He lifts me momentarily, bringing me to the ground with him as we make-out on the dock. I climb on top of him and kiss his neck feeling powerful and visible as he lets quiet moans slip from his lips. He takes off my top and unties my bathing suit as I straddle his legs ready to go down on him. I feel his hands moving to my waist as I begin unzipping his pants but stop him before he can do it “Wait…” I pause unsure if I should tell him what is down there. I know it’s not completely unsafe to be honest with him because everyone is still up on the lawn; the music still blaring. I keep my eyes on his partially unzipped pants “I wasn’t sure if you knew but.. I’m trans.. I have a dick.” I mutter. I begin counting waiting for him to tell me that I’m disgusting or to take my body and throw it into the water that surrounds the dock. One mississippi, two mississippi, three mississippi, four mississippi, five. Meeting his eyes I watch as he shrugs “I’ve never been with one before..” I don’t even stop to think about his language, his words turning me into an object. “I can keep my skirt on” I say a little too excitedly, desperate not to be rejected after so much momentum. He nods and lies back again as I go down on him placing one hand on my boob and the other in my hair forcing my head up and down as he plays with my tits. I feel like I’m drifting off somewhere else as he pants and moans.

I feel his body tensing and prepare myself for him to finish but instead I feel him jolt up as a flow of warm putrid liquid covers my hair and drips down onto my back. It takes me a few seconds to register what just happened before he pushes me off of his body and stumbles up the stairs where he finishes puking out the tequila he had been drinking all night. I crawl over to the edge of the dock putting my hands into the water to wipe the the puke off of my chest and out of my hair.
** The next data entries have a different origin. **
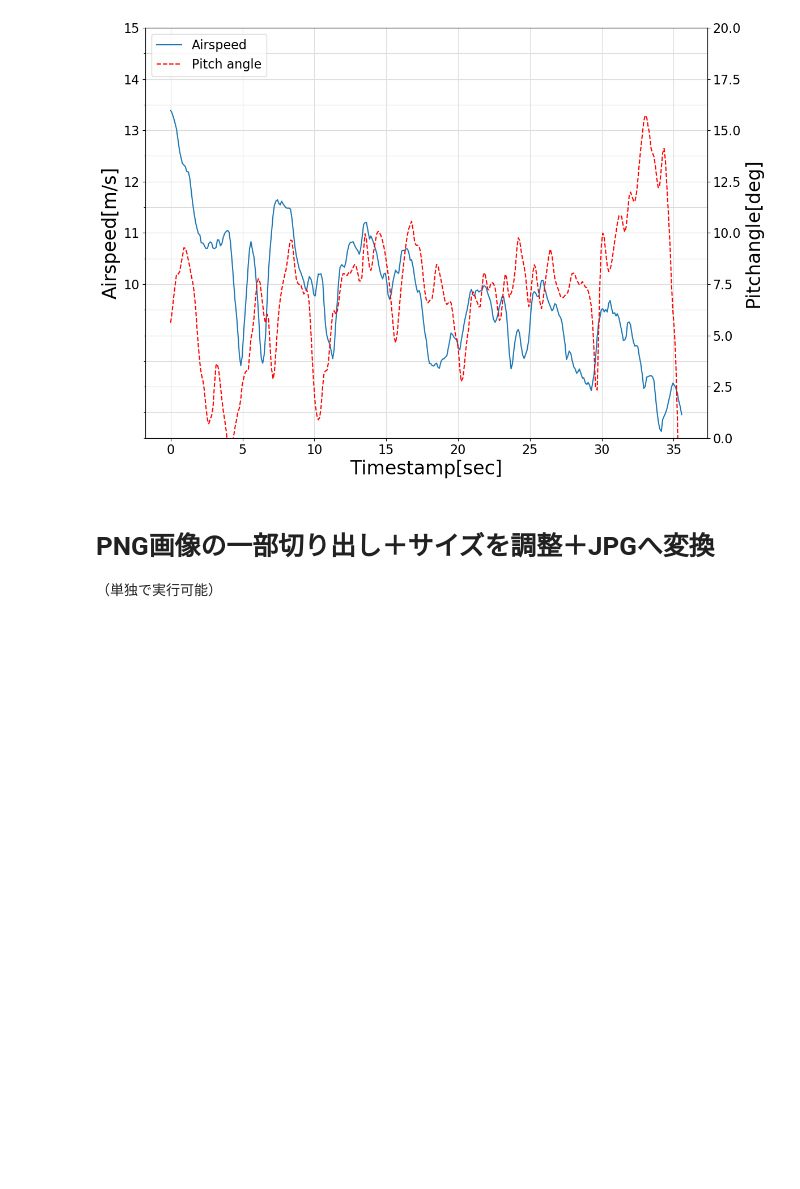
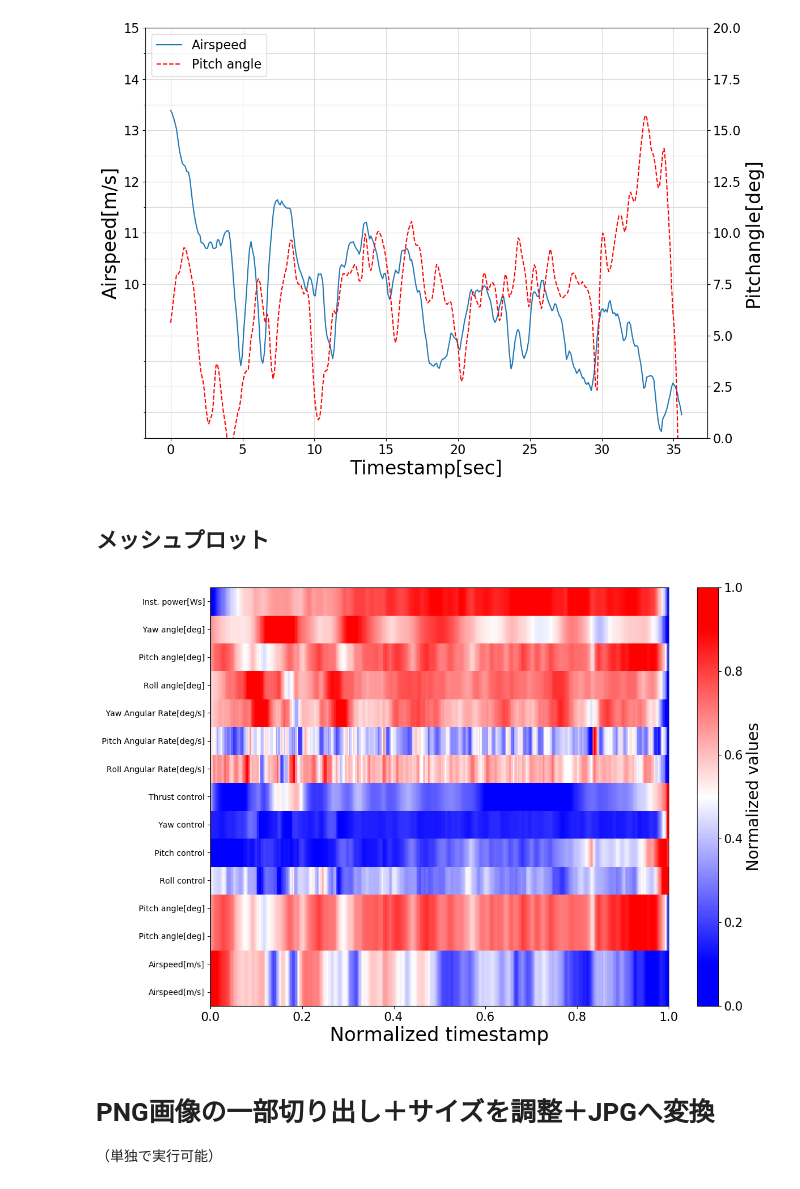
Before and after one commit to satoshi-sekimoto/sample_easypython, a Jupyter notebook: Codes.ipynb, the cells around one changed output. Saved outputs shown, nothing was run; the diff lists cells and outputs as text; code cells hidden in the pictures; blank space fills up the shorter version.

```diff
--- a/Codes.ipynb
+++ b/Codes.ipynb
@@ -123,6 +112,75 @@ plot.figout(f"{dirname}/3.png") #プロットの出力。
 [figure]
 [figure]
 [figure]
+# %% [markdown]
+## メッシュプロット
+# %%
+#csvデータ読み込んでデータフレームへ
+csvname="./csvテスト/flightdata-20181215-1046-OFF-1.csv"
+df = pd.read_csv(csvname)
+df = ((df - df.min()) / (df.max() - df.min())) #読み込んだデータフレームの各列を0-1で正規化する
+
+
+#メッシュプロットに必要なデータフレームを作成していく
+meshdf = pd.DataFrame() #空のデータフレーム作成。ここにデータを追加していく
+meshdf["time"] = df["timestamp"] #インデックスになる列を暫定的に追加
+
+#2次元プロットにするため、暫定的に列名を数値で表す必要があり、そのように設定する
+collist=["Airspeed[m/s]",
+         "Airspeed[m/s]",
+         "Pitch angle[deg]",
+         "Pitch angle[deg]",
+         "Roll control",
+         "Pitch control",
+         "Yaw control",
+         "Thrust control",
+         "Roll Angular Rate[deg/s]",
+         "Pitch Angular Rate[deg/s]",
+         "Yaw Angular Rate[deg/s]",
+         "Roll angle[deg]",
+         "Pitch angle[deg]",
+         "Yaw angle[deg]",
+         "Inst. power[Ws]"
+         ] #使用する列をリストにする。最初の2つは2列分で作りたいから
+
+colinit=0.0
+colstep=1.0
+colnum=colinit
+for col in collist:
+    meshdf[colnum] = df[col]
+    colnum+=colstep #列に入れたらcolnumを1増やす
+meshdf[colnum] = df[collist[-1]] #最後の行は2行必要。ないとプロットされない
+
+#最後にtime列をindexに設定して、いらない列を落とす
+meshdf.index = meshdf.time #インデックスを変更。最後にやらないとindexが変わって列のコピーできない。
+meshdf.drop(columns=['time'], inplace=True)#いらなくなったtimeを消す
+
+
+#結果を出力するディレクトリの生成
+dirname="plots"
+os.makedirs(f"./{dirname}", exist_ok=True)
+
+#プロット用のインスタンス。常に「プロット準備」「中身の設定」「出力」を一直線に行うので、複数のインスタンスを用意しなくていい
+plot=Plots()
+
+plot.figinit() #プロットの初期化。必ず最初に書く
+mappable=plot.ax.pcolor(meshdf.index,meshdf.columns,meshdf.T,cmap='bwr') #カラーマップを指定しながらプロット。mappableはおまじないと思おう
+
+plot.ax.set_xlabel("Normalized timestamp", fontsize=24) #X軸の名前設定
+plot.ax.set_yticks(np.arange(colinit+colstep/2, colnum, colstep)) #stepの半分から始めることで、それぞれの帯の半分の位置にメモリを配置する
+plot.ax.set_yticklabels(collist) #メモリをリストの文字列に置き換える
+plot.ax.tick_params(axis='y',labelsize=10) #メモリのフォントサイ
+plot.ax.tick_params(axis='x',labelsize=15) #メモリのフォントサイ
+
+#カラーバー設定
+pp=plt.colorbar(mappable,ax=plot.ax,orientation="vertical",ticks=np.arange(0,1.1, 0.2))
+pp.set_clim(0.1,0.9) #カラーマップの最大値と最小値に対応する値を設定
+pp.set_label("Normalized values" ,fontsize=20) #カラーバーのラベル設定
+pp.ax.tick_params(labelsize=15) #カラーバーのメモリフォントサイズ
+
+plot.figout(f"{dirname}/mesh.png") #プロットの出力。
+# %% [output]
+[figure, added]
 # %% [markdown]
 # PNG画像の一部切り出し＋サイズを調整＋JPGへ変換
 （単独で実行可能）
```
Also changed, not shown: parts of 1 cell of this notebook, 3 other files.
I lie back on the ground, dipping my feet into the cool water, covered in his vomit. I place my hands around my waist hugging myself. The vomit is foamy just like the bubbles.